[Work to complete]:
Sort through the entries below and pull out lines containing the word "error".

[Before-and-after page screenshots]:

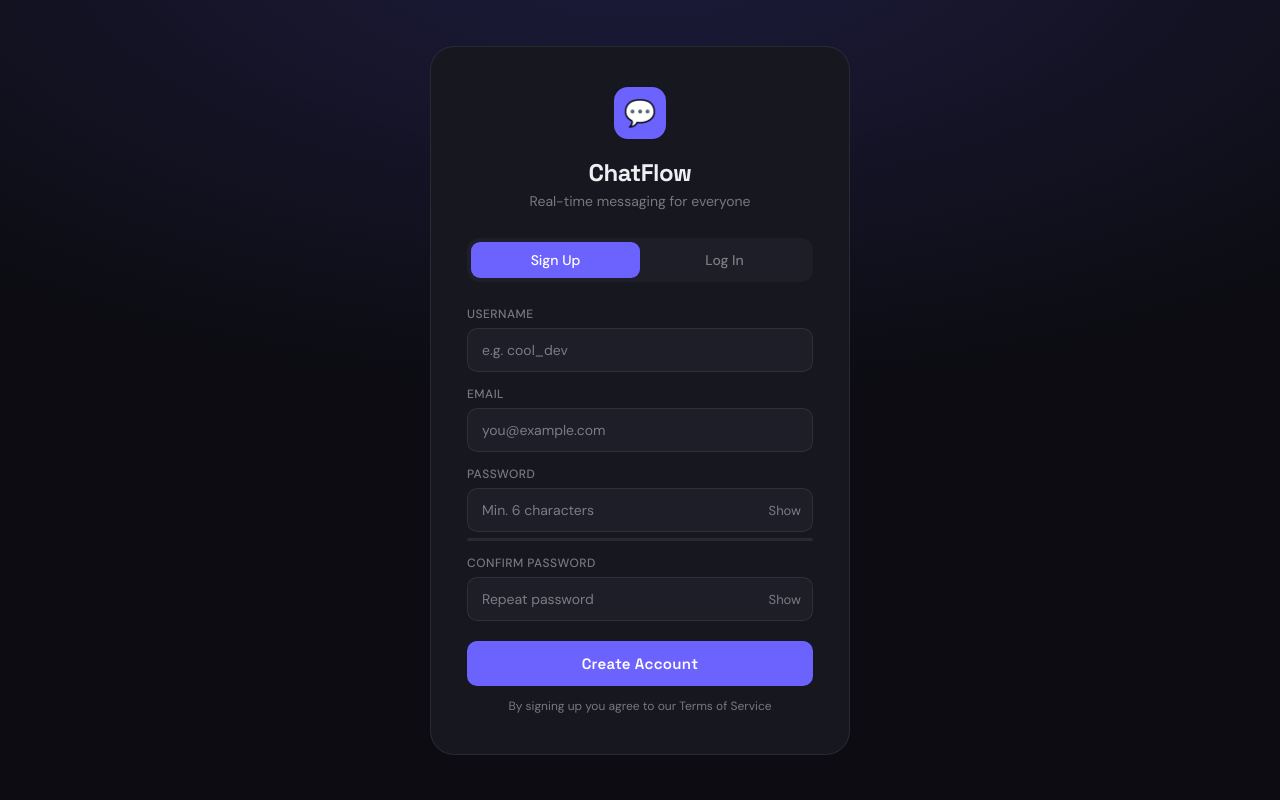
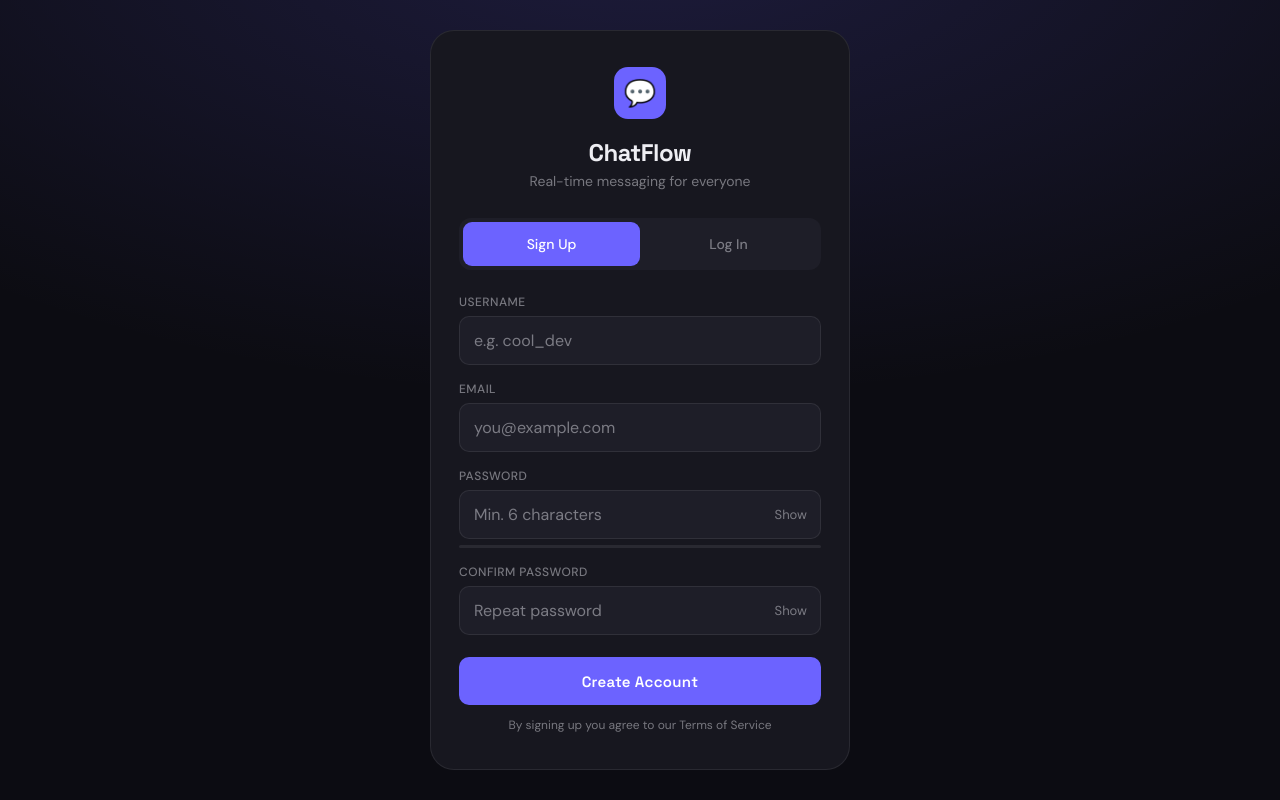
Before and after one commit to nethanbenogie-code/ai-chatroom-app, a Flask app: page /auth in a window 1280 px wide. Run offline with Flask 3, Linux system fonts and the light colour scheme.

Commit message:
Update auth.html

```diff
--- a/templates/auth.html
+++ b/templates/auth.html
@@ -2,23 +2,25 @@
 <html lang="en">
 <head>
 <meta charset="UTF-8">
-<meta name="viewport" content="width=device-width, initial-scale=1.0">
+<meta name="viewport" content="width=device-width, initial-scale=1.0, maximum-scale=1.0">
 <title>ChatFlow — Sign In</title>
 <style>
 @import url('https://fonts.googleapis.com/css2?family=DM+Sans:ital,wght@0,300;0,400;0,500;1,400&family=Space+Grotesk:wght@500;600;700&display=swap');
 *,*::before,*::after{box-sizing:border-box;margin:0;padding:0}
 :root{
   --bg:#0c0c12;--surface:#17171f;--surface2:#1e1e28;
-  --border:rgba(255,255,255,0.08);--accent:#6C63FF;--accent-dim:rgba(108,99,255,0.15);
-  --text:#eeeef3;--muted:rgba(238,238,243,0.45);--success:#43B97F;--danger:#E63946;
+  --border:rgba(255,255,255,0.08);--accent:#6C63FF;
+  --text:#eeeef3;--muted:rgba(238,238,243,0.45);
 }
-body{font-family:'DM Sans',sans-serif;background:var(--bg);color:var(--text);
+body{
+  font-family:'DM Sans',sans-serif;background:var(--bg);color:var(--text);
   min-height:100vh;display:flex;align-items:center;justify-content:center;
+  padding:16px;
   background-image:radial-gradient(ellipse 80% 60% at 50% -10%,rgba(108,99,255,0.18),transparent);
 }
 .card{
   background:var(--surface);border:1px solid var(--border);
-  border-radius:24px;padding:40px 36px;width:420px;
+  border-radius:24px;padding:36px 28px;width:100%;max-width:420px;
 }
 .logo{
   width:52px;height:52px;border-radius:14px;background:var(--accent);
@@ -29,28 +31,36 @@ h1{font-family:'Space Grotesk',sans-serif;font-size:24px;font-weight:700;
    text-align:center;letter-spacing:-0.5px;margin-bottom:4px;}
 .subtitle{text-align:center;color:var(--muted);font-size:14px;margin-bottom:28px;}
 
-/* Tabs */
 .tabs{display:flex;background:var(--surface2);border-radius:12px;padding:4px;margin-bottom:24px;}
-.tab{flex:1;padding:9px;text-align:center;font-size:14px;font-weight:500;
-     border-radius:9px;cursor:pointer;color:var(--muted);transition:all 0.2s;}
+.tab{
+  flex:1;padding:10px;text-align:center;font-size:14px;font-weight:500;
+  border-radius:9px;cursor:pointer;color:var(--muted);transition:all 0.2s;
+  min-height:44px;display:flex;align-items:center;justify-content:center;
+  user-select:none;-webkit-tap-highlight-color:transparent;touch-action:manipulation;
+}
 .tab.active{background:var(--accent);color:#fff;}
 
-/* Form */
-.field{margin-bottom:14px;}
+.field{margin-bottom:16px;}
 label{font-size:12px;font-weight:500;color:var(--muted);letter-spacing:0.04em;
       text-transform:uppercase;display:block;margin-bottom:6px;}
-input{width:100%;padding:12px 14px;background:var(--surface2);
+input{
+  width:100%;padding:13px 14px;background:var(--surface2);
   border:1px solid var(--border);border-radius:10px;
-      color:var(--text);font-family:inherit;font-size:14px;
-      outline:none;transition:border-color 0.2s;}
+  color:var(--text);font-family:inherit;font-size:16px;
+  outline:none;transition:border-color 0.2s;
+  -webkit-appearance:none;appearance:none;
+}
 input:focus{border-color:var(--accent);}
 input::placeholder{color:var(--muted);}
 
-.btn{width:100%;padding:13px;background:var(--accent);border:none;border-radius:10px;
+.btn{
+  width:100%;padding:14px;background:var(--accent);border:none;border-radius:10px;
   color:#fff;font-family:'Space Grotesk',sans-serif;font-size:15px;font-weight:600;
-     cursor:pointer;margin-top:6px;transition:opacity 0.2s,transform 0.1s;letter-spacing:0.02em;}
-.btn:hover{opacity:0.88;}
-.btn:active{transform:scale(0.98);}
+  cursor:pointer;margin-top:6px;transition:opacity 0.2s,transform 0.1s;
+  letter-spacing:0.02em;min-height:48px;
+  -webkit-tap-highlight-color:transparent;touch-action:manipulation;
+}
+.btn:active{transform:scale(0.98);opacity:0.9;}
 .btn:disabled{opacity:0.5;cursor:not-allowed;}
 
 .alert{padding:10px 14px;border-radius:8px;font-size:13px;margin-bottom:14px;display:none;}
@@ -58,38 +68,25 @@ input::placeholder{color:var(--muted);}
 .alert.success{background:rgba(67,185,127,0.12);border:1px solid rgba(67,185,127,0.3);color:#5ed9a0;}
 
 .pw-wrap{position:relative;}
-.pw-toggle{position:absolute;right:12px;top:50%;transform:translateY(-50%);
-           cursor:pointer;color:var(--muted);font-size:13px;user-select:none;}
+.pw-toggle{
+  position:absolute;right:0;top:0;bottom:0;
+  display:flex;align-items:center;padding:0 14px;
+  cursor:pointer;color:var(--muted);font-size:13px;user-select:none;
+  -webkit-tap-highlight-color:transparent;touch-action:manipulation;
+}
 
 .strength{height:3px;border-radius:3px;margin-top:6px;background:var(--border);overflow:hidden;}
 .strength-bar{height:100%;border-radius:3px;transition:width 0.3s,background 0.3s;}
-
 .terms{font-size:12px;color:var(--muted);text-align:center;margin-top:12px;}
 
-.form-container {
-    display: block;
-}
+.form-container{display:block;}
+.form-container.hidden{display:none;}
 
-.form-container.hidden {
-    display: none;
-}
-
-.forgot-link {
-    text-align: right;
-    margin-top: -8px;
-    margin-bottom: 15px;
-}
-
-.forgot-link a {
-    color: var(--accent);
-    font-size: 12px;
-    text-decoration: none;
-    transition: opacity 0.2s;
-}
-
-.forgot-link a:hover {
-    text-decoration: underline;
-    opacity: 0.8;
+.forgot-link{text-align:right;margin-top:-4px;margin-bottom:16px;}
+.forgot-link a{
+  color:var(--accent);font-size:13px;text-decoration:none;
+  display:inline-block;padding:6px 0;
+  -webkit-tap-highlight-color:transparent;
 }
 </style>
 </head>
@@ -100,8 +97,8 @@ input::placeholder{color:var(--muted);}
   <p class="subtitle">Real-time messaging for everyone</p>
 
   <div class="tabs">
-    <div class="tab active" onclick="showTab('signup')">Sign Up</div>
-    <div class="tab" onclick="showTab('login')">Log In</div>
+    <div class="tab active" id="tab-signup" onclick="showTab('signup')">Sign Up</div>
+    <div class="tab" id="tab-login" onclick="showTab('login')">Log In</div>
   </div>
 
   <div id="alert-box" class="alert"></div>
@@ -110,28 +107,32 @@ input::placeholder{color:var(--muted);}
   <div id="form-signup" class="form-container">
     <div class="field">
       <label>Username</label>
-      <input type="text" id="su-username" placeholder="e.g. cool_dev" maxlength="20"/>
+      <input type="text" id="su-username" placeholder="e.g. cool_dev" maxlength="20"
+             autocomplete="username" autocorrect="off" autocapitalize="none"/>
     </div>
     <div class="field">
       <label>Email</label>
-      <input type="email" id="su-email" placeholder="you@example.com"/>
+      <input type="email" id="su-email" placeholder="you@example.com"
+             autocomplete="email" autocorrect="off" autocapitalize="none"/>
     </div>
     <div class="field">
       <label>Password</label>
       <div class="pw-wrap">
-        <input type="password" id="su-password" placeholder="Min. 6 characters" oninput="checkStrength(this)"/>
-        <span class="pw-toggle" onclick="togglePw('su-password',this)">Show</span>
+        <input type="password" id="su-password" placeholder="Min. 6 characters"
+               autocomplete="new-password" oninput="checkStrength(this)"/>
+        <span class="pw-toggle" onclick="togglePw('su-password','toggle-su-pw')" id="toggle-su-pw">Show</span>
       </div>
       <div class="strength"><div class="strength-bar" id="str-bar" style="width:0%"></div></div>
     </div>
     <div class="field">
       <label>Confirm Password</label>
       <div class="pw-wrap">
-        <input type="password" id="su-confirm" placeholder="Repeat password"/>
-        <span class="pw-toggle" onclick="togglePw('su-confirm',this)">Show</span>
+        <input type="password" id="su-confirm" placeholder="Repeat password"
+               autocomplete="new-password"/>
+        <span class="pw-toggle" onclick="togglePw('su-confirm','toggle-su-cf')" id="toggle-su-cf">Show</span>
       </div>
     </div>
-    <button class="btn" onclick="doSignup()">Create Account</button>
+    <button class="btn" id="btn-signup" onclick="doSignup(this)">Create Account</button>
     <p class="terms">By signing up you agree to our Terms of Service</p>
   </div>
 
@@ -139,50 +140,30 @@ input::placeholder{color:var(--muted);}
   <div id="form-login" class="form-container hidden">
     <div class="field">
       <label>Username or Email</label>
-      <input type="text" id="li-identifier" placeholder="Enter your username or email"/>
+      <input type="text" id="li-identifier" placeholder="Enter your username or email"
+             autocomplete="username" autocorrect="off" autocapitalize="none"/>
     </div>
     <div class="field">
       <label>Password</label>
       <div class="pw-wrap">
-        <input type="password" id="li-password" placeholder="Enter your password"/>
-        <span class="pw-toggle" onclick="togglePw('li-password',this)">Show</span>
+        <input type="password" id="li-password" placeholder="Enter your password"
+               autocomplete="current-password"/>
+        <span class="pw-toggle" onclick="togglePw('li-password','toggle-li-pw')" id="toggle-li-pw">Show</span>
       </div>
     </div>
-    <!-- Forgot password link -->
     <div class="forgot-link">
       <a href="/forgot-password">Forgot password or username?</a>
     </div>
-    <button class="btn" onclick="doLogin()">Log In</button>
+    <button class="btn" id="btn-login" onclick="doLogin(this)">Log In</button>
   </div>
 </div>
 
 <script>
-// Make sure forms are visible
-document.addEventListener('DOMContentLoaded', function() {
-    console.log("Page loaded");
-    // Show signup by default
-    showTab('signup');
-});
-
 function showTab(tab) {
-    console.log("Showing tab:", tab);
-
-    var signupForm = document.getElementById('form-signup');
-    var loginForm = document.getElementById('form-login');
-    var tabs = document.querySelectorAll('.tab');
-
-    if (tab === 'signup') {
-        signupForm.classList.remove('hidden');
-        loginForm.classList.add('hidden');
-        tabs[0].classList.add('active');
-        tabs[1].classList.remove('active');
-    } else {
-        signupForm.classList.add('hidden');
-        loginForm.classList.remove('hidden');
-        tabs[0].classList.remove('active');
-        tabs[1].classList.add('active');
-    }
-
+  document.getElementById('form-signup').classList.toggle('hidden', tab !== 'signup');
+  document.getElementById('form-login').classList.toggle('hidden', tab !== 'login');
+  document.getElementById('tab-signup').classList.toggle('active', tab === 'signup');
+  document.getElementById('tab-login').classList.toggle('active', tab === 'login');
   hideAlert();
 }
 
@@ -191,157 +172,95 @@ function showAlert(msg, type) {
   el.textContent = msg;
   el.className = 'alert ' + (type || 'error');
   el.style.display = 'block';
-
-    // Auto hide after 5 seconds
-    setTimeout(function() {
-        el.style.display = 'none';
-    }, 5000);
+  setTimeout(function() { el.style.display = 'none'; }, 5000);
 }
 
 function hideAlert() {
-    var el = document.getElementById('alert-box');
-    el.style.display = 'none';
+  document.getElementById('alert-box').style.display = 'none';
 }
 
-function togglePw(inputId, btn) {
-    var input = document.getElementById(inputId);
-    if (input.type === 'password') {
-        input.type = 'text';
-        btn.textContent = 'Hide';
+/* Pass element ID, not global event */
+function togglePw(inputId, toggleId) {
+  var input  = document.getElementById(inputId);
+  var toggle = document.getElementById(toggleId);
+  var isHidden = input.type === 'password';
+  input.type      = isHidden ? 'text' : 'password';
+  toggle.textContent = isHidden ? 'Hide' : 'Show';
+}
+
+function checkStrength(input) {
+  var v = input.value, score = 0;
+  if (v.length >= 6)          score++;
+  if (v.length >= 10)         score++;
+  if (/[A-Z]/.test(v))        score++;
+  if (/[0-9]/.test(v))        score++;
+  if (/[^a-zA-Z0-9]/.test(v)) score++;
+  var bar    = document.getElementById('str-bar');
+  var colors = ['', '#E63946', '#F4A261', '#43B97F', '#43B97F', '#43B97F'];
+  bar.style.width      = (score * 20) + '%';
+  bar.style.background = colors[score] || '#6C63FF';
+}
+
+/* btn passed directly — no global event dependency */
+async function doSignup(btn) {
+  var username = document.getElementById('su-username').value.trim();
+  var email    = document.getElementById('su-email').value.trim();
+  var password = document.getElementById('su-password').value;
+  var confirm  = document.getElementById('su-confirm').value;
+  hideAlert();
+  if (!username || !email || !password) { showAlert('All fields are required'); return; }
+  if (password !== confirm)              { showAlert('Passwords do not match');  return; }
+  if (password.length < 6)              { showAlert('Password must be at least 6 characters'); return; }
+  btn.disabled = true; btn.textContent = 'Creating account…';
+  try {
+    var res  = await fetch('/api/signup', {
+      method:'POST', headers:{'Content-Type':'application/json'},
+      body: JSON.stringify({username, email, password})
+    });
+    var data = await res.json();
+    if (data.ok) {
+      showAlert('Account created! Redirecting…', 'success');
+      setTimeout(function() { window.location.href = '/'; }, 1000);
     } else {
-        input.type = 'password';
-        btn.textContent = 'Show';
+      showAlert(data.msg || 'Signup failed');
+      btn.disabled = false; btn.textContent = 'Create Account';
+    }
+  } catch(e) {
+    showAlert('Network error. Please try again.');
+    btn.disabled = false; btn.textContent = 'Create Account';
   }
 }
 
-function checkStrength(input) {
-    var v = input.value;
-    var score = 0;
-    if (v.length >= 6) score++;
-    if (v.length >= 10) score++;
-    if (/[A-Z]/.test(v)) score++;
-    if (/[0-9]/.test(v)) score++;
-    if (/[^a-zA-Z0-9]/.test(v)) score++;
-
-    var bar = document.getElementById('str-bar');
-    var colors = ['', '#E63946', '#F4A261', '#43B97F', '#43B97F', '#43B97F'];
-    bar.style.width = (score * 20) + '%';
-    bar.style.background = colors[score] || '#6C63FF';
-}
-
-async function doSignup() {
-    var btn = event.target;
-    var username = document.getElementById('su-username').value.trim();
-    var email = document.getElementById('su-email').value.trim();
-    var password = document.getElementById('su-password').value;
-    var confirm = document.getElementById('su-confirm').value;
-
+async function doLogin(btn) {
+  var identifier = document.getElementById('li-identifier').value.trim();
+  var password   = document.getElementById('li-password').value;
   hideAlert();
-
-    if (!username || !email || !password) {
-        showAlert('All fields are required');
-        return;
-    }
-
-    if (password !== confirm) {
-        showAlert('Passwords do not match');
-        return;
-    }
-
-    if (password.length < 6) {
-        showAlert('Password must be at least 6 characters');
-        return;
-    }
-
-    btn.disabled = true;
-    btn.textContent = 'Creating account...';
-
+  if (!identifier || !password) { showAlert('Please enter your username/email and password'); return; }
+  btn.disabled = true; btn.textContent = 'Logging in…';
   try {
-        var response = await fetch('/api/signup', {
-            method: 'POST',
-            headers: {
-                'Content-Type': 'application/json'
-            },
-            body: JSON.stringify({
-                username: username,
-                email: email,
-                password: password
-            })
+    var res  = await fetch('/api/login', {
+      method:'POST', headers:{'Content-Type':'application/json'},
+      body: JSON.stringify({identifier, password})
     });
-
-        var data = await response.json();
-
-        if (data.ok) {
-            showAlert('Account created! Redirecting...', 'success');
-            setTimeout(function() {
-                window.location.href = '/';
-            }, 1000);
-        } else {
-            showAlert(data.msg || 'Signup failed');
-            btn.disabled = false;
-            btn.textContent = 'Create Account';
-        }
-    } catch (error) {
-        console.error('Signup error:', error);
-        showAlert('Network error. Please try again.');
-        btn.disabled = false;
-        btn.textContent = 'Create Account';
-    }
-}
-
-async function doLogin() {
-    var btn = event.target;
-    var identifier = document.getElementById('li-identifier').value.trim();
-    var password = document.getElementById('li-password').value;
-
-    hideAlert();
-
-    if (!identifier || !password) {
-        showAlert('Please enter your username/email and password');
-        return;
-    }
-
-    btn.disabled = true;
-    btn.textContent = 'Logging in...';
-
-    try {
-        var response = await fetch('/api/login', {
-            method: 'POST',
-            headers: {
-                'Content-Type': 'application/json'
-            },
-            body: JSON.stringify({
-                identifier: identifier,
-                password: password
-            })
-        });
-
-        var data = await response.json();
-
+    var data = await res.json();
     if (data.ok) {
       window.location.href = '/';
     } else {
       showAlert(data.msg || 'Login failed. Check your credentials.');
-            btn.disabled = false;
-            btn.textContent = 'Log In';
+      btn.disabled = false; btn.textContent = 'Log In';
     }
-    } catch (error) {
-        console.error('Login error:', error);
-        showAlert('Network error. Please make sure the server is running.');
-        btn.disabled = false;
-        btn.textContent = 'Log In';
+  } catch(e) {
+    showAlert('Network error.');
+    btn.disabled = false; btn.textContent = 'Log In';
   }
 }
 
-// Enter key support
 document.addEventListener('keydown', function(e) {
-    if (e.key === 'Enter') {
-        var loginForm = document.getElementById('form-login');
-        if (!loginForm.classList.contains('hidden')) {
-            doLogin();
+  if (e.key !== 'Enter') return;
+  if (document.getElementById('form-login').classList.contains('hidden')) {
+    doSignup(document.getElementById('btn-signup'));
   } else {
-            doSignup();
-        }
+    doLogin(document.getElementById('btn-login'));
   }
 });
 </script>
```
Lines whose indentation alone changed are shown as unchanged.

[Worked solution]:
   el.className = 'alert ' + (type || 'error');
+    showAlert('Network error. Please try again.');
-    } catch (error) {
-        console.error('Signup error:', error);
-        showAlert('Network error. Please try again.');
-    } catch (error) {
-        console.error('Login error:', error);
-        showAlert('Network error. Please make sure the server is running.');
+    showAlert('Network error.');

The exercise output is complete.